In 2005's Breakfast on Pluto, Jordan chronicled the adventures of Patrick "Kitten" Braden (Cillian Murphy), a small-town boy who leaves his stifling existence in Ireland for the bright lights, big city allure of London to reinvent himself as a renowned transvestite cabaret singer and IRA terrorist .
Ang Lee often infuses his films with a gay sense and sensibility (much like the 1995 costume drama of the same name he directed). And then of course there are the two groundbreaking films in his canon that actually address gay characters and story lines head-on.

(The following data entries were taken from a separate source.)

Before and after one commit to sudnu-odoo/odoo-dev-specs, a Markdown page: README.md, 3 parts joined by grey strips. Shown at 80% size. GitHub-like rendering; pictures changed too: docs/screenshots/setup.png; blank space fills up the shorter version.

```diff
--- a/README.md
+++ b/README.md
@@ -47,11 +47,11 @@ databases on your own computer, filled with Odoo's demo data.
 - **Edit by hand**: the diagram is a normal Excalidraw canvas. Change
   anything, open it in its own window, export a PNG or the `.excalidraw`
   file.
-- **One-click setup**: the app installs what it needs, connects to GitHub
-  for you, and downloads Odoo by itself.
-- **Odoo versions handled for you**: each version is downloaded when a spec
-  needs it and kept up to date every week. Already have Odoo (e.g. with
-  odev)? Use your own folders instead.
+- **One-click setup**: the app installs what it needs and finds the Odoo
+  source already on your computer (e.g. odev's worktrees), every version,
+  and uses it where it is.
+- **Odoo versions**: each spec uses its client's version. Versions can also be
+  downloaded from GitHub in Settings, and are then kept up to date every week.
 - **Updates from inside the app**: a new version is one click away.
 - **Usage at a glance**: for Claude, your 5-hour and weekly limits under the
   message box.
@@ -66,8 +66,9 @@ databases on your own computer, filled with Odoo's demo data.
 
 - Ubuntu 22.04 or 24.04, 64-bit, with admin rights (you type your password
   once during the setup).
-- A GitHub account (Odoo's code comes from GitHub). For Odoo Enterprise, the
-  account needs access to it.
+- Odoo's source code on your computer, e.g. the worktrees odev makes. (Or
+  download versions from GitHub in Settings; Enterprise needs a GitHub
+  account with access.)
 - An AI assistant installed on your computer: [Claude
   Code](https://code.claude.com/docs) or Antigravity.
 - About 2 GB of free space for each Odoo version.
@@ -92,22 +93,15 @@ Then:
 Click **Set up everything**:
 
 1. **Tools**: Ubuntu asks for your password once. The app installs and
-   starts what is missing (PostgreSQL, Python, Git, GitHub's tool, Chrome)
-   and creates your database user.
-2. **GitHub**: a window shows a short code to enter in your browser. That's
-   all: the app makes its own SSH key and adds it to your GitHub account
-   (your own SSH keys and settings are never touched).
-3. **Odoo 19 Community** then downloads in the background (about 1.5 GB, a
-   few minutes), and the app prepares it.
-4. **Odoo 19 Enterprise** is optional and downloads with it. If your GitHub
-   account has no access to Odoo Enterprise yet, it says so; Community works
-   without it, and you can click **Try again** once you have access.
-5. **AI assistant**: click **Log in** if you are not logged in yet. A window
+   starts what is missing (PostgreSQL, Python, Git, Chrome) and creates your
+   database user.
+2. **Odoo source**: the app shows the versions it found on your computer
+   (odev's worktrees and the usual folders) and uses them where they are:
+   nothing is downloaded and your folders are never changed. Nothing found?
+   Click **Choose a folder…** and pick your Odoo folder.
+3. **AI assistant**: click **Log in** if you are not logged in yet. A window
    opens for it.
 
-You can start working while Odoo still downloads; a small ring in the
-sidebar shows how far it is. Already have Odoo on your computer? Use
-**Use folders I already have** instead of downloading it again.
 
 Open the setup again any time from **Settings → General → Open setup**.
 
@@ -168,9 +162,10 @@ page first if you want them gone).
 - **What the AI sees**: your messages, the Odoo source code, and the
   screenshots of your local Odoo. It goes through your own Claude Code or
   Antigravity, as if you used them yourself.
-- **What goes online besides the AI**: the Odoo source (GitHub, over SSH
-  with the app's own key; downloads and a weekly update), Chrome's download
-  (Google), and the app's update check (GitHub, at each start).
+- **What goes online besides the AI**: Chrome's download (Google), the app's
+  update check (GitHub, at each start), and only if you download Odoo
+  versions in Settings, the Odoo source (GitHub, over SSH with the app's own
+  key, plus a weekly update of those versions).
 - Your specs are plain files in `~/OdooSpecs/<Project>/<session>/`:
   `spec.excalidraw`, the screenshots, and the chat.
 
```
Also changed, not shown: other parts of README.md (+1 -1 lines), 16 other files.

The Wedding Banquet (1993) is about a Taiwanese man who marries a woman in order to obtain his green card. But, there's a catch — well, two really: He's gay and is happily partnered. Add in two wedding-hungry parents, and the stage is set for what ultimately becomes a touching dramedy about love and familial acceptance that marked one of the first mainstream gay films not filled with angst and tragedy. In fact, at the movie's first showing in New York before a gay audience, Lee was said to be petrified that the crowd would be angry because the movie was so lighthearted.
Twelve years, later Lee struck Best Director Oscar gold for Brokeback Mountain, a powerful love story between two outwardly straight ranch hands. Lee's achievement was doubly notable as he (along with writers Larry McMurtry and Diana Ossana) successfully translated E. Annie Proulx's short story into a moving epic that became a cultural sensation.